Remember last week’s blog? In it, I mentioned I had recently asked for topic ideas. Well, today’s blog is–in a way–a response to another suggestion I received in reply. But also, it’s something we planned to do anyway. I think you’ll see what I mean.
Posted: February 16, 2016 |
I recently decided to solicit some ideas for blog topics from the community. I tweeted my invitation for comments and received several replies–some via Twitter and even more via Facebook (which posts my tweets as status updates).
Posted: February 09, 2016 |
One of the best things about the world of blogging is that the readers of a blog have a chance to comment on the subject. In the past year, several posts have generated significant comments, and even discussions between commenters. This was the case for my previous post, where I discussed part of my approach to IBM i strategy—the need to focus on more than one aspect of the user base with our strategic decisions. Several readers took time to write thoughtful responses. I read each of them, several times. I truly appreciate the effort and time it took to write those comments. And after reading them, I decided a follow-up to my previous post would help continue the discussion.
Posted: December 08, 2015 |
Do you think about Strategy, as a concept, activity or discipline? How about the IBM i strategy?

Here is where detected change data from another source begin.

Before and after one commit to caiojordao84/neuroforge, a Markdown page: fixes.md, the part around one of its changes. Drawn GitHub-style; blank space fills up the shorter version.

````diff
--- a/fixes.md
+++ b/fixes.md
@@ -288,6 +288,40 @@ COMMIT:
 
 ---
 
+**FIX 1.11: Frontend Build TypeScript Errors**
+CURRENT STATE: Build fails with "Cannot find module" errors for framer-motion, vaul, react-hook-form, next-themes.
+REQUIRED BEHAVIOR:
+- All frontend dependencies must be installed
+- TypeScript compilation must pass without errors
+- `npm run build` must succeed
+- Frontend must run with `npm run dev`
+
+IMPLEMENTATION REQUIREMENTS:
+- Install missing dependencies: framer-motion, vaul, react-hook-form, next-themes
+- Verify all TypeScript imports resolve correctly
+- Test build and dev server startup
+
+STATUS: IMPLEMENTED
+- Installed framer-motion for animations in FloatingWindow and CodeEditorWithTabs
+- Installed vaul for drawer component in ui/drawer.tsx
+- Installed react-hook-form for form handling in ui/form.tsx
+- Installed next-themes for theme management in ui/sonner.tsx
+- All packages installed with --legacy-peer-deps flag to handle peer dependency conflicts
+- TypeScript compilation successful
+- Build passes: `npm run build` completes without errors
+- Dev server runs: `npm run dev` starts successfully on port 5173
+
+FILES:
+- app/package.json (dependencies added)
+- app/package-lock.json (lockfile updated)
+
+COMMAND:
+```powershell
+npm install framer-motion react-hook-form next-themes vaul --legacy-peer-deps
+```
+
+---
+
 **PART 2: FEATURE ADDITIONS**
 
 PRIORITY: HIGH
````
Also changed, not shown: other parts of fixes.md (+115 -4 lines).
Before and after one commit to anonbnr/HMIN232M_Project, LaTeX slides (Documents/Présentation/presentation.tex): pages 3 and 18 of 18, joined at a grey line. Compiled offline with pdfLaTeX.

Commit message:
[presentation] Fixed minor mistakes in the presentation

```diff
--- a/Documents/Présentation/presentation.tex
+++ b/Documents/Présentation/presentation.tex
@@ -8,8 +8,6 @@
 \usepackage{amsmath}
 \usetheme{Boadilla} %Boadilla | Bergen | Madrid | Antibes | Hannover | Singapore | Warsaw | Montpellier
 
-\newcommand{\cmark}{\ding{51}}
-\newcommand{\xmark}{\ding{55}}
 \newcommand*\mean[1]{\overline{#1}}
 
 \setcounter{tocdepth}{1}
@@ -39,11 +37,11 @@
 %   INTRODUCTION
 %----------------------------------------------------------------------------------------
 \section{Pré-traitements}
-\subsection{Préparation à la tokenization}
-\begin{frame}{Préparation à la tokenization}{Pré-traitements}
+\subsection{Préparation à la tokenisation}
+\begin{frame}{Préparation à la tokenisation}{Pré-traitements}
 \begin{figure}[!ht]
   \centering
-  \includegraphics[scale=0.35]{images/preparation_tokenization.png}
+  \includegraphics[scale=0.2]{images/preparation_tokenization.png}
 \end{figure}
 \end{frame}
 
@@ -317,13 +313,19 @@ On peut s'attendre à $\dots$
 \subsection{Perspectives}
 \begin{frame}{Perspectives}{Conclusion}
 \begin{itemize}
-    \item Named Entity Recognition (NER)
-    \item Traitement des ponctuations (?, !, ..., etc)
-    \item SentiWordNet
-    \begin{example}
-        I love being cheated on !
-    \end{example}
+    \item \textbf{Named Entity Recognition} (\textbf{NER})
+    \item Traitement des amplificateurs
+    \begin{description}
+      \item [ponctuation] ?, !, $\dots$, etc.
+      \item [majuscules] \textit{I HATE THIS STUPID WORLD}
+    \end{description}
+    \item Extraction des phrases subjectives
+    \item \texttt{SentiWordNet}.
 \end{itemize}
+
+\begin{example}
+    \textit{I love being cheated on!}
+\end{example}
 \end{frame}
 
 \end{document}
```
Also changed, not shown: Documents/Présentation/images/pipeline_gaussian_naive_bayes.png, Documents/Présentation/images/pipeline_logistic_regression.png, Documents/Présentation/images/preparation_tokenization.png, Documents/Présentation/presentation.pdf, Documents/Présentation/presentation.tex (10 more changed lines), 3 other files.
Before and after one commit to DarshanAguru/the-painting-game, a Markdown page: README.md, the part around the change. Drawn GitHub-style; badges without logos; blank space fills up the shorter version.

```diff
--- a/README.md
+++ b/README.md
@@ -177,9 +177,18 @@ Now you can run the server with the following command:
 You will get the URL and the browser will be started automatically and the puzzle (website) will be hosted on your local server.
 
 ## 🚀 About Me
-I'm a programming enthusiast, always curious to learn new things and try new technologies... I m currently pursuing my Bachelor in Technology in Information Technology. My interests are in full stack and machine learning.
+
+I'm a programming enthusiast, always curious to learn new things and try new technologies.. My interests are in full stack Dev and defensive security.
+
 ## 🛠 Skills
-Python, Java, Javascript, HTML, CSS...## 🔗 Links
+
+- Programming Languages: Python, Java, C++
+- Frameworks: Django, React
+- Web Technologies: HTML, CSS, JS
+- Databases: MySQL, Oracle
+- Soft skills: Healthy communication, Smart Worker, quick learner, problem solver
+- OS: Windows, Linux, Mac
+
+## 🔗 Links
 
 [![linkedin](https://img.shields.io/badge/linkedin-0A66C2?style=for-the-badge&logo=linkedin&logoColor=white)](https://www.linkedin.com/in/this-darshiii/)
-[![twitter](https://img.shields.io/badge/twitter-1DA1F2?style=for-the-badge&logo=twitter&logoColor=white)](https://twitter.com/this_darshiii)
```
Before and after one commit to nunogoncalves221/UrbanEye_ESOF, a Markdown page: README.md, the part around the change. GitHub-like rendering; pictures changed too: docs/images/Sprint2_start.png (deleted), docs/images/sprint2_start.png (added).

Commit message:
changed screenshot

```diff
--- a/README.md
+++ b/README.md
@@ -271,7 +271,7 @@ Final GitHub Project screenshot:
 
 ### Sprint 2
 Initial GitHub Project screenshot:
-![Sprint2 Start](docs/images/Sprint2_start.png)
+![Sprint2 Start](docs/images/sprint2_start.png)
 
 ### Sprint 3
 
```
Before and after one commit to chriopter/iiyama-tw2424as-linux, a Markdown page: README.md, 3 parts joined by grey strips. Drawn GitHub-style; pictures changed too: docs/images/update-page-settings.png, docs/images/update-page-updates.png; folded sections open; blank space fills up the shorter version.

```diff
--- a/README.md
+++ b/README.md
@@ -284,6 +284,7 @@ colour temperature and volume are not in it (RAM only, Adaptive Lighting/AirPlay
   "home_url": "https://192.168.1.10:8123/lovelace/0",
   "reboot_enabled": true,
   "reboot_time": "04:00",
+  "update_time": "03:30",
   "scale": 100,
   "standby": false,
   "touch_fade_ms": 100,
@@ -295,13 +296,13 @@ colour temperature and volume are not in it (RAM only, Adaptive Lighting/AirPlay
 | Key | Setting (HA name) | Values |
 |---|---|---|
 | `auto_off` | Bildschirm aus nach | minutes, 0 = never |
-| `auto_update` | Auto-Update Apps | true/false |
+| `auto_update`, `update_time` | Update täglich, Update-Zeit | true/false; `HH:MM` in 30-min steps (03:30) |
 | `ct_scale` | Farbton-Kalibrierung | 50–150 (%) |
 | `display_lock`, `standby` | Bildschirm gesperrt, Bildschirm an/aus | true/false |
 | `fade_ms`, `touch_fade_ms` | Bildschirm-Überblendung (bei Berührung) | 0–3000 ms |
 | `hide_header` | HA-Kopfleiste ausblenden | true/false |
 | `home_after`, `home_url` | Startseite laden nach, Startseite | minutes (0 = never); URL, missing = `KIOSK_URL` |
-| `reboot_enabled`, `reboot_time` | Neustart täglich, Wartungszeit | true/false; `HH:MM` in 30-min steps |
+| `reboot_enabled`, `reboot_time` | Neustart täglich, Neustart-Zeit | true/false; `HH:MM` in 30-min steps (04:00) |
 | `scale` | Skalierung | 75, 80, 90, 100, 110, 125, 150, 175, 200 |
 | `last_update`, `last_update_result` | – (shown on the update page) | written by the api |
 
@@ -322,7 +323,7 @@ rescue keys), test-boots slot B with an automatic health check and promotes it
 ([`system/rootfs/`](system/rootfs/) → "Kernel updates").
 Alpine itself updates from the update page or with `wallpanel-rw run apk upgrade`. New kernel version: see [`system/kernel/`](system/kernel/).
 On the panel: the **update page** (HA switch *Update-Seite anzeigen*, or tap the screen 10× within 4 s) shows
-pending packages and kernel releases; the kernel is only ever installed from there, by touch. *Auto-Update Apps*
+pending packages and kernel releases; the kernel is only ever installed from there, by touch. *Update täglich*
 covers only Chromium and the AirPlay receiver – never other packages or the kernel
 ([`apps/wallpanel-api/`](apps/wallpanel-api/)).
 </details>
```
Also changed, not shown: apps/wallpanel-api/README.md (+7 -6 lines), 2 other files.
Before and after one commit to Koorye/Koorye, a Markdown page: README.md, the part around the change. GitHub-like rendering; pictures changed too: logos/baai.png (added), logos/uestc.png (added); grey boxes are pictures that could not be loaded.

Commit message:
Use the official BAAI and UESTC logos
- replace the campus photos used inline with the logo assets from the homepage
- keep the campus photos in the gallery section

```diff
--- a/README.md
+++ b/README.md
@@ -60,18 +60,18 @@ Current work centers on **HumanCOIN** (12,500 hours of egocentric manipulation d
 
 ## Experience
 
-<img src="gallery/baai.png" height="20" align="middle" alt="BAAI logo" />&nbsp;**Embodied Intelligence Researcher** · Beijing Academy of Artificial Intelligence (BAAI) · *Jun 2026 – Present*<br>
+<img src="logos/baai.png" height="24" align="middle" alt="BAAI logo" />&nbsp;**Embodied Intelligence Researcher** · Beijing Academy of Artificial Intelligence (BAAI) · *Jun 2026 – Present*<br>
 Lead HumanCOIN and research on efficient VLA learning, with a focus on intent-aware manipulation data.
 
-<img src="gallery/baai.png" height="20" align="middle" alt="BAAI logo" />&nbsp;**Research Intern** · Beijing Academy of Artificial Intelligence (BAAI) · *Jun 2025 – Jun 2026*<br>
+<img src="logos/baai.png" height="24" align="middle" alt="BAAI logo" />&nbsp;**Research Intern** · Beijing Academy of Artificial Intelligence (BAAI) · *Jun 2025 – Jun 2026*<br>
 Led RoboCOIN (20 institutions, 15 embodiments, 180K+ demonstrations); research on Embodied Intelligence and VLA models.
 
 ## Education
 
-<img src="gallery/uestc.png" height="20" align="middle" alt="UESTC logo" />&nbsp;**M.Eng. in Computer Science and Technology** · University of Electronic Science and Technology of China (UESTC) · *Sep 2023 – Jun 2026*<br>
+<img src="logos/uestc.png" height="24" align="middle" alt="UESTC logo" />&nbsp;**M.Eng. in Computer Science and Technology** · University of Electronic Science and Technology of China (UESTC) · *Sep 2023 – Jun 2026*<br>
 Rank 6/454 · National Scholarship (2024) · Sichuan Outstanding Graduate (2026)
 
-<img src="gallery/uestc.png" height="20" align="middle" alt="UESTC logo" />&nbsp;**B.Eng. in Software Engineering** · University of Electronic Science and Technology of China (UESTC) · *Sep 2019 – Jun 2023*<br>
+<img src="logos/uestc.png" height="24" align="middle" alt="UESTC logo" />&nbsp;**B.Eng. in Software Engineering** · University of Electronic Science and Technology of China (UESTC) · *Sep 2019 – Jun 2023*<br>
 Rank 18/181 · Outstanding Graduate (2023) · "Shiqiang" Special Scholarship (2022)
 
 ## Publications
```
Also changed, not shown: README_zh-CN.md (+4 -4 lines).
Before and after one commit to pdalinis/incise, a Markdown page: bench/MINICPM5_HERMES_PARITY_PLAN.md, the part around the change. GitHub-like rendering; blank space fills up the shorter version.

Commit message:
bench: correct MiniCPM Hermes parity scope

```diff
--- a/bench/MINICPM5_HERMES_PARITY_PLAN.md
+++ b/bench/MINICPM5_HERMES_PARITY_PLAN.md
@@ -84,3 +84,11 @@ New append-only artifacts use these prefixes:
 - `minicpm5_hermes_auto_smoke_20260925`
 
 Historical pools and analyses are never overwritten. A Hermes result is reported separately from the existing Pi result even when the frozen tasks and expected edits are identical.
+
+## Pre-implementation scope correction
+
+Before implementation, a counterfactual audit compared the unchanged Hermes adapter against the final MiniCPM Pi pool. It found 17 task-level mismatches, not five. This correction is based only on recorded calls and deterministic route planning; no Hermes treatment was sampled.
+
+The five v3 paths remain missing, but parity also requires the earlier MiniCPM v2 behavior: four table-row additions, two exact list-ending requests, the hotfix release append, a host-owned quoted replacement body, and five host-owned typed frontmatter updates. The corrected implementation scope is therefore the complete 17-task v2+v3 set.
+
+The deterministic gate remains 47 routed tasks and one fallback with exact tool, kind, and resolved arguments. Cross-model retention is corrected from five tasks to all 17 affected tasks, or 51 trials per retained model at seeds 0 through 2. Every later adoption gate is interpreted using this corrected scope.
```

I do. I decided to write about it today. I hope you find it informative. I'll be (relatively) brief, and I promise, I'll tie it to IBM i. Let's get started.
Posted: November 16, 2015 |
Today, October 5, 2015, IBM announces the Technology Refresh 3 for the IBM i 7.2 release, as well as TR 11 for 7.1. By this time, you will have gotten used to the strategy IBM adopted with the introduction of the 7.1 release in 2010: twice a year, in the spring and fall, we announce new support for the IBM i operating system, as well as many of its related products. Over the years, we have added cloud capabilities, big enhancements to languages, support for new Power Systems and I/O, and of course new DB2 capabilities.
Posted: October 05, 2015 |
One of the most frequent questions I get when I discuss the future of IBM i is a very open-ended question about IBM’s commitment to RPG. This is natural, I suppose, because when many people think of our platform, they think of RPG, which has historically been the most commonly used programming language on IBM i and its predecessors.
Posted: August 24, 2015 |
Well, hello, readers! My friendly neighborhood editor reminded me that I have not published something in this blog for, oh, 30 or 40 years, and perhaps it was time to write something about IBM i.
Posted: June 15, 2015 |
This week is already more than busy, with the COMMON Annual Conference happening here in Anaheim, but we’re adding more to the mix with an announcement of new IBM i 7.2 Technology Refresh 2 and IBM i 7.1 TR 10. Today’s blog gives the highlights of the announcement.
Posted: April 27, 2015 |
In a previous post about the future of IBM i, I shared some of the primary messages we give to customers who ask us things like, “Show me a roadmap for IBM i for the next five years” and “Is IBM going to support IBM i in the future?” Typically, these questions get asked by CxO types in companies—CTOs, CIOs and CEOs who don’t have much experience with IBM i and its predecessors, or who have been depending on the platform for a long time, but who have had no reason to pay close attention to the blogs, whitepapers and conference sessions we’ve been creating for the customer base. The messages from that post are often enough to calm the anxiety of CxOs, particularly if we get to deliver them in person.
Posted: April 13, 2015 |
It’s Spring, so that means there are many imminent opportunities for IBM i users to do one of the best things they can do for their future, their pleasure and their current job: attend a conference!
Posted: April 06, 2015 |